The state's prison population grew 80 percent from 1997 to 2009 and the corrections budget grew from $30 million in 1980 to $470 million in 2010 even as lawmakers cut $1.8 billion from the overall budget. "At every opportunity, they stiffened sentences and added offenses to the state’s penal code," Ellis writes. They nearly bankrupted the state." As part of the reform, lawmakers "overhauled the state’s drug laws, as well as its sentencing, probation and parole system" which is expected to lower prison populations and expand drug treatment.
Rural counties had skin in the game. "Jails were bleeding county budgets dry, but counties feared the task force would recommend changing low-level felonies to misdemeanors, thus shifting inmates and additional costs to them," Ellis writes.
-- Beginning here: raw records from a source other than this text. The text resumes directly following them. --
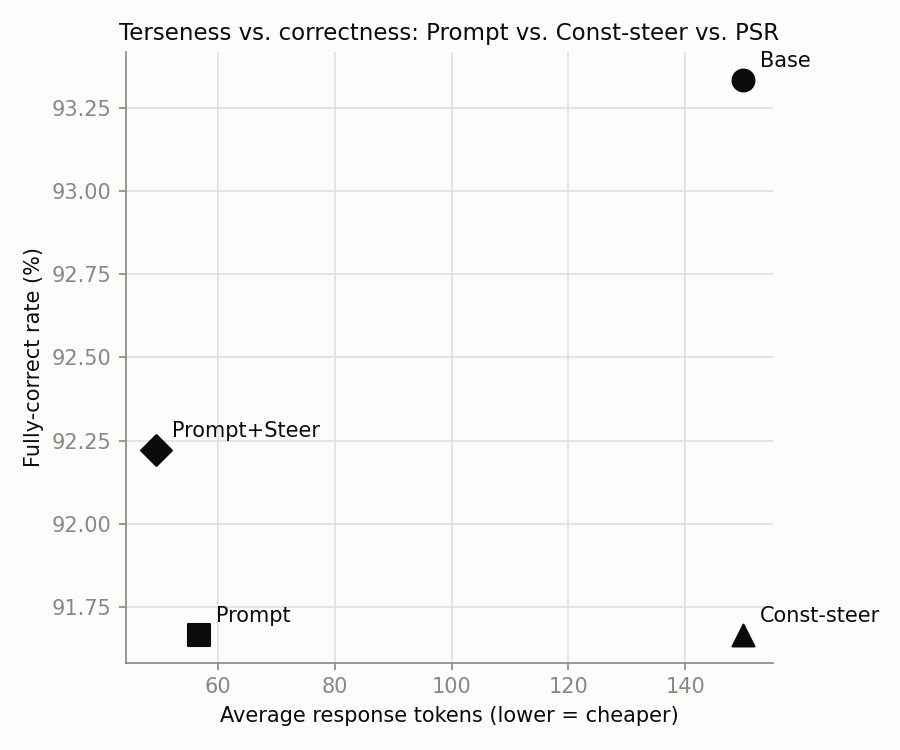
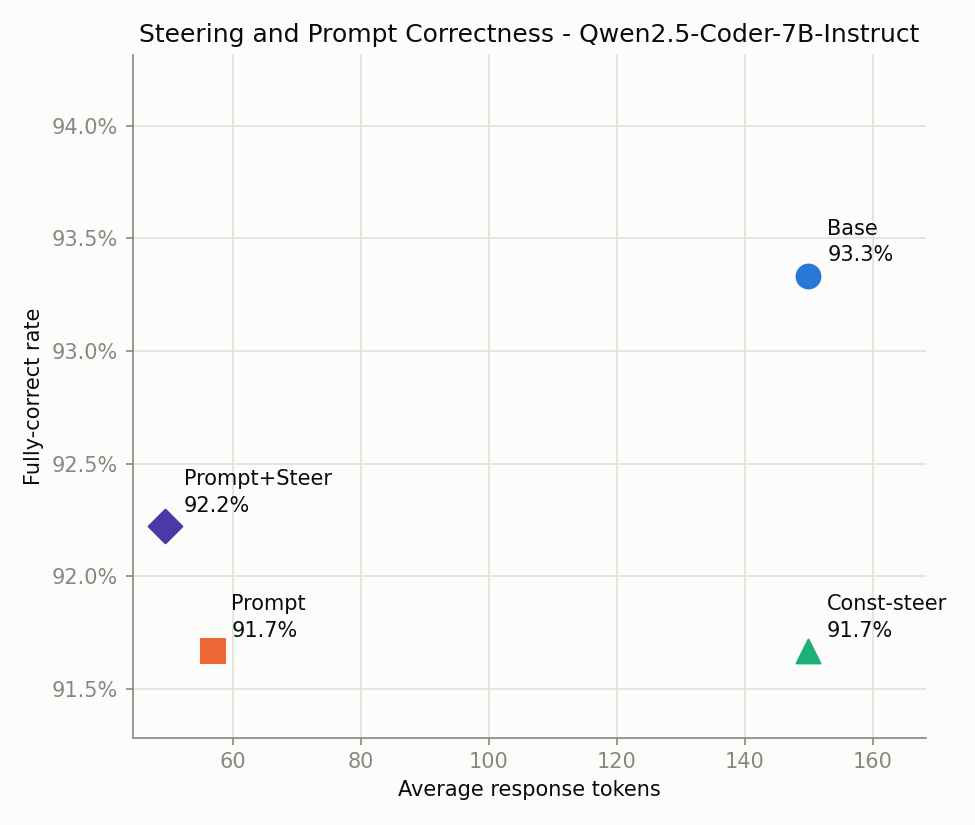
Fix leftover PSR title, color the main plot, use Stolfo's c notation
Main plot's title still said "...vs. PSR" from before PSR was dropped
-- replaced with an accurate title naming the model. Also: colors per
condition (same validated palette as the sweep plot), full-precision
percentage labels on each point, dropped parenthetical axis asides,
and fixed y-axis tick formatting (previously rounded to whole numbers,
which duplicated labels given how narrow the actual correctness range
is). Sweep plot's per-point labels now read "c=6" etc., matching
Stolfo et al.'s own variable name for the steering coefficient.

diff --git a/src/analyze.py b/src/analyze.py
@@ -9,6 +9,9 @@ from data_utils import RESULTS_DIR, read_jsonl
 CONDITIONS = ["base", "prompt", "const", "prompt_const"]
 LABELS = {"base": "Base", "prompt": "Prompt", "const": "Const-steer", "prompt_const": "Prompt+Steer"}
 MARKERS = {"base": "o", "prompt": "s", "const": "^", "prompt_const": "D"}
+# Same validated all-pairs-safe 4-color palette as the sweep plot (dataviz skill, light-mode static PNG).
+COLORS = {"base": "#2a78d6", "prompt": "#eb6834", "const": "#1baf7a", "prompt_const": "#4a3aa7"}
+MODEL_NAME = "Qwen2.5-Coder-7B-Instruct"
 INK = "#0b0b0b"
 MUTED = "#898781"
 GRIDLINE = "#e1e0d9"
@@ -32,31 +35,32 @@ def summarize(rows: list[dict]) -> dict[str, dict]:
 
 
 def plot(summary: dict[str, dict], out_path) -> None:
-    fig, ax = plt.subplots(figsize=(6, 5), facecolor="#fcfcfb")
+    fig, ax = plt.subplots(figsize=(6.5, 5.5), facecolor="#fcfcfb")
     ax.set_facecolor("#fcfcfb")
 
     for cond in CONDITIONS:
         s = summary[cond]
-        ax.scatter(
-            s["avg_tokens"],
-            s["full_correct_rate"] * 100,
-            marker=MARKERS[cond],
-            s=110,
-            color=INK,
-            zorder=3,
-        )
+        x, y = s["avg_tokens"], s["full_correct_rate"] * 100
+        ax.scatter(x, y, marker=MARKERS[cond], s=130, color=COLORS[cond], zorder=3)
         ax.annotate(
-            LABELS[cond],
-            (s["avg_tokens"], s["full_correct_rate"] * 100),
+            f"{LABELS[cond]}\n{y:.1f}%",
+            (x, y),
             textcoords="offset points",
-            xytext=(8, 6),
+            xytext=(9, 7),
             fontsize=10,
             color=INK,
+            linespacing=1.4,
         )
 
-    ax.set_xlabel("Average response tokens (lower = cheaper)", color=INK)
-    ax.set_ylabel("Fully-correct rate (%)", color=INK)
-    ax.set_title("Terseness vs. correctness: Prompt vs. Const-steer vs. PSR", color=INK, fontsize=11)
+    ymin, ymax = ax.get_ylim()
+    ax.set_ylim(ymin - 0.3, ymax + 0.9)  # headroom so top annotations clear the title
+    xmin, xmax = ax.get_xlim()
+    ax.set_xlim(xmin, xmax + (xmax - xmin) * 0.12)  # headroom for right-side annotations
+
+    ax.set_xlabel("Average response tokens", color=INK)
+    ax.set_ylabel("Fully-correct rate", color=INK)
+    ax.set_title(f"Steering and Prompt Correctness - {MODEL_NAME}", color=INK, fontsize=12)
+    ax.yaxis.set_major_formatter(lambda v, _: f"{v:.1f}%")
     ax.grid(True, color=GRIDLINE, linewidth=0.8, zorder=0)
     for spine in ["top", "right"]:
         ax.spines[spine].set_visible(False)

diff --git a/src/analyze_sweep.py b/src/analyze_sweep.py
@@ -51,7 +51,7 @@ def plot(summary: list[dict], out_path) -> None:
             zorder=3,
         )
         ax.annotate(
-            f"c{s['coeff']}",
+            f"c={s['coeff']}",
             (s["avg_tokens"], s["full_correct_rate"] * 100),
             textcoords="offset points",
             xytext=(6, 4),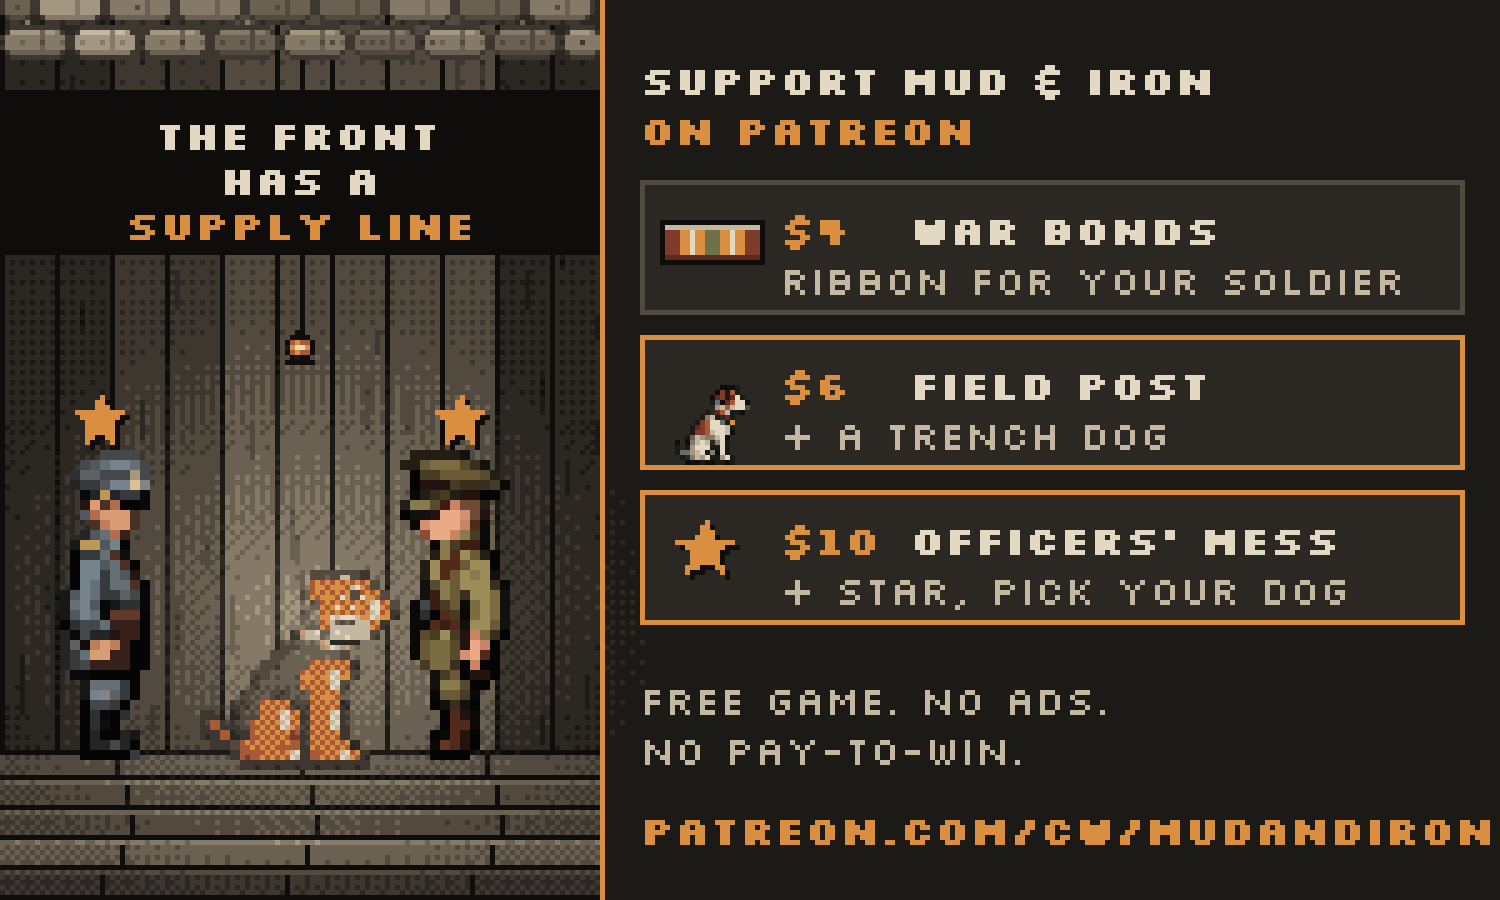
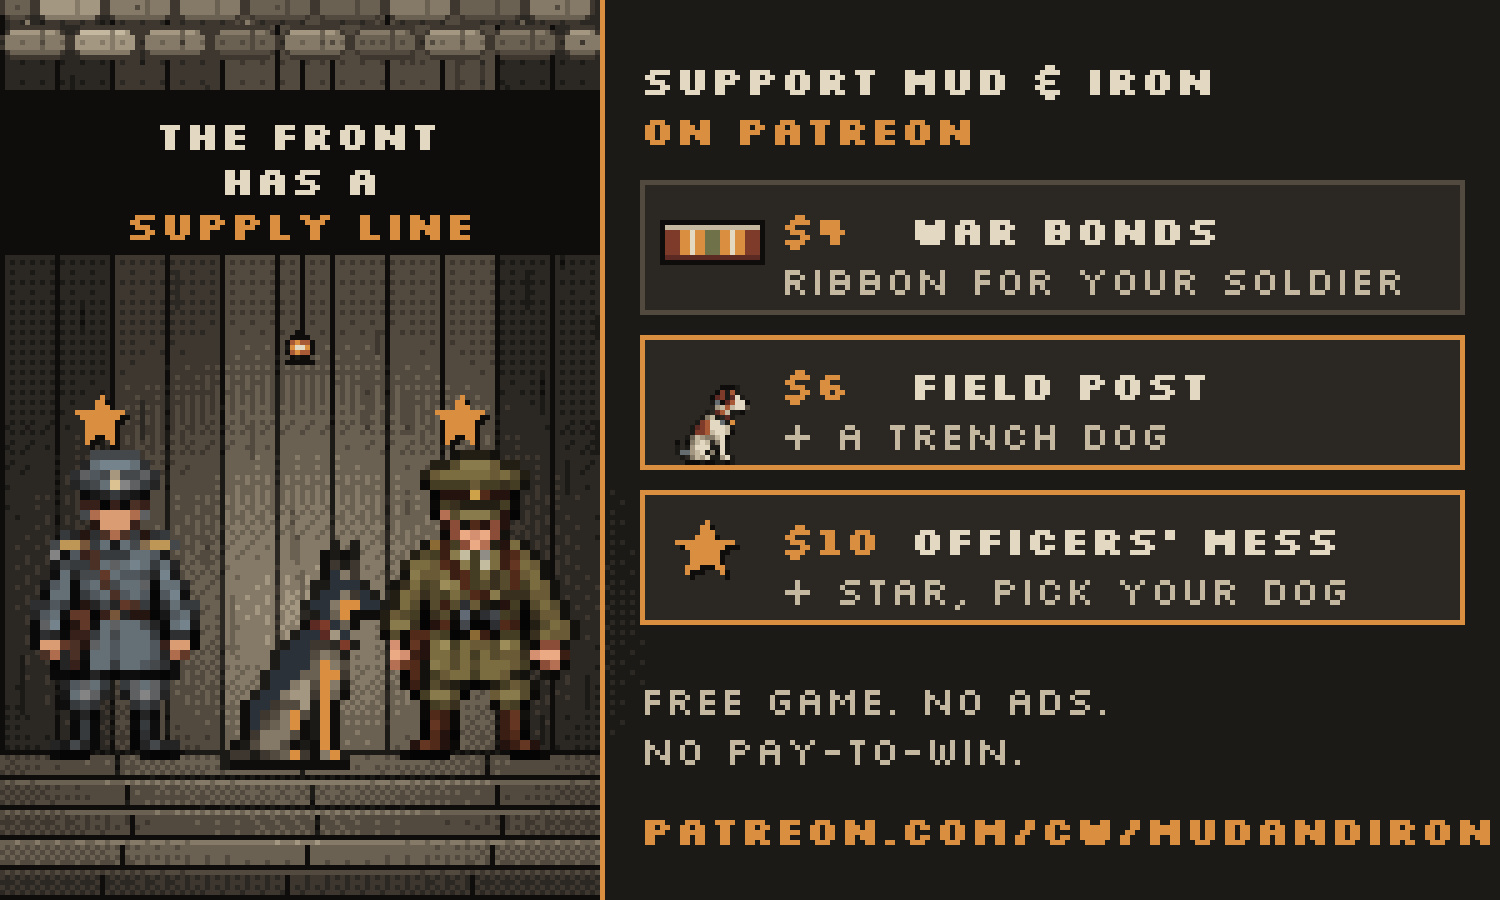
Patreon obrázek: důstojníci čelem dopředu, pes ze hry bez přebarvení
Claude-Session: https://claude.ai/code/session_01FWoRCTpAmETsDNoNBNsz1y

Changed region(s): [[0.0, 0.4978, 0.3987, 0.8711]]

diff --git a/marketing/make_patreon_dog.py b/marketing/make_patreon_dog.py
@@ -30,13 +30,11 @@ def post_tiers():
     d = ImageDraw.Draw(im)
     d.line((0, 150, SW, 150), fill=P["ink"])
     lamp(im, 60, 70, top=12)
-    im.alpha_composite(up(sprite("hegemony_officer_east.png"), 2), (-10, 90))
-    im.alpha_composite(up(sprite("concord_officer_west.png"), 2), (60, 90))
-    im.alpha_composite(up(dog("airedale"), 2), (28, 90))  # pes Officers' Mess pod stolem
-    d = ImageDraw.Draw(im)
-    mug(d, 66, 123, 0)
+    im.alpha_composite(up(sprite("hegemony_officer_south.png"), 2), (-8, 90))  # důstojníci čelem k divákovi
+    im.alpha_composite(up(sprite("concord_officer_south.png"), 2), (64, 90))
     light(im, 60, 122, 70, strength=1.0, steps=3)
     shade(im, (0, 0, SW, H), strength=0.55)
+    im.alpha_composite(up(dog("shepherd"), 2), (28, 90))  # náš pes ze hry, až po světle a stínu (bez přebarvení)
     d = ImageDraw.Draw(im)
     star(d, 20, 84)
     star(d, 92, 84)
A bipartisan task force representing all three branches of government held public meetings and conducted research about prison reforms that had worked in other states. "It was abundantly clear that they were going to do something," Chris Cohron, a prosecutor and past president of the Commonwealth Attorneys Association, said. "If we didn’t participate in the process we’d be stuck with whatever they came up with."
The bill received rare bipartisan support in the legislature. Republican Senate President David Williams, who is challenging Democratic Gov. Steve Beshear, supported the package, and Senate Judiciary Committee Chairman Tom Jensen said he would resign his the post if he couldn't convince colleagues to pass the bill. "House Democrats concluded they could comfortably support the bill without having the Republican Senate exploit their votes for political advantage," Ellis writes. The relationship between the task-force chairmen, Jensen and Democratic Rep. John Tilley, was also crucial. "They were from two different parties, from two separate parts of the state, but their perseverance caused all of us to lay down our differences for the greater good," Chief Justice John Minton said. (Read more)